### Assigned task:
Where does the word "markdown" occur in the material? Copy each line that has it.

### Provided records:
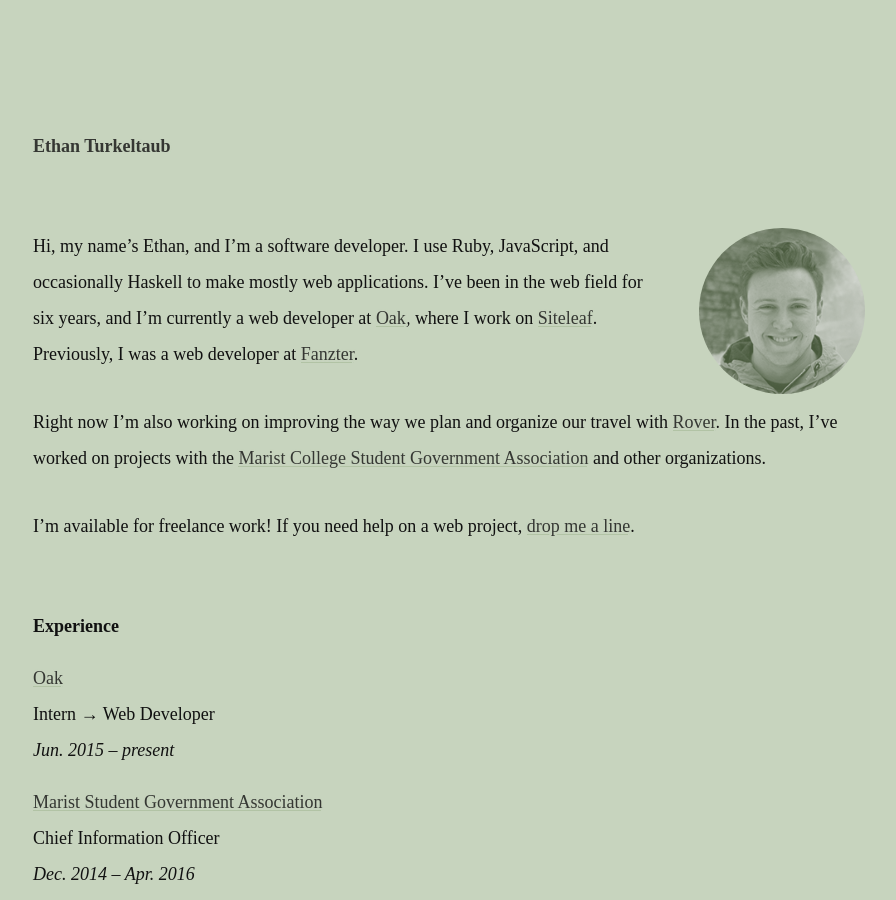
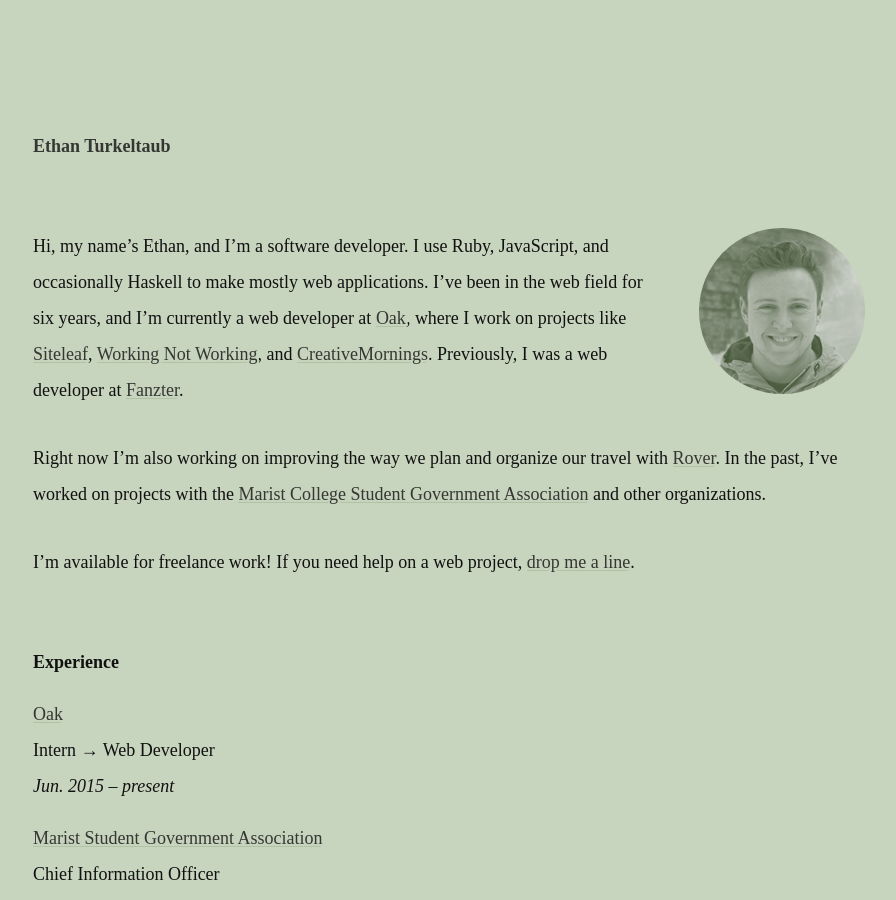
Before and after one commit to ethnt/ethnt.me, a Jekyll site: the page built from information.markdown, in a window 1280 px wide and 900 px high. Shown: the whole window, without its empty margins (95-991 px from the left). Built offline with Jekyll 4.4.1, drawn with Linux system fonts in a browser that asks for light colours.

Commit message:
Updated Information

```diff
--- a/information.markdown
+++ b/information.markdown
@@ -5,7 +5,7 @@
 position: 0
 ---
 
-Hi, my name’s Ethan, and I’m a software developer. I use Ruby, JavaScript, and occasionally Haskell to make mostly web applications. I’ve been in the web field for six years, and I’m currently a web developer at [Oak](https://oak.is), where I work on [Siteleaf](https://siteleaf.com). Previously, I was a web developer at [Fanzter](https://en.wikipedia.org/wiki/Fanzer).
+Hi, my name’s Ethan, and I’m a software developer. I use Ruby, JavaScript, and occasionally Haskell to make mostly web applications. I’ve been in the web field for six years, and I’m currently a web developer at [Oak](https://oak.is), where I work on projects like [Siteleaf](https://siteleaf.com), [Working Not Working](https://workingnotworking.com/), and [CreativeMornings](https://creativemornings.com/). Previously, I was a web developer at [Fanzter](https://en.wikipedia.org/wiki/Fanzer).
 
 Right now I’m also working on improving the way we plan and organize our travel with [Rover](http://gorover.co). In the past, I’ve worked on projects with the [Marist College Student Government Association](http://sga.marist.edu) and other organizations.
 
```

### Solution to this task:
Before and after one commit to ethnt/ethnt.me, a Jekyll site: the page built from information.markdown, in a window 1280 px wide and 900 px high. Shown: the whole window, without its empty margins (95-991 px from the left). Built offline with Jekyll 4.4.1, drawn with Linux system fonts in a browser that asks for light colours.
--- a/information.markdown
+++ b/information.markdown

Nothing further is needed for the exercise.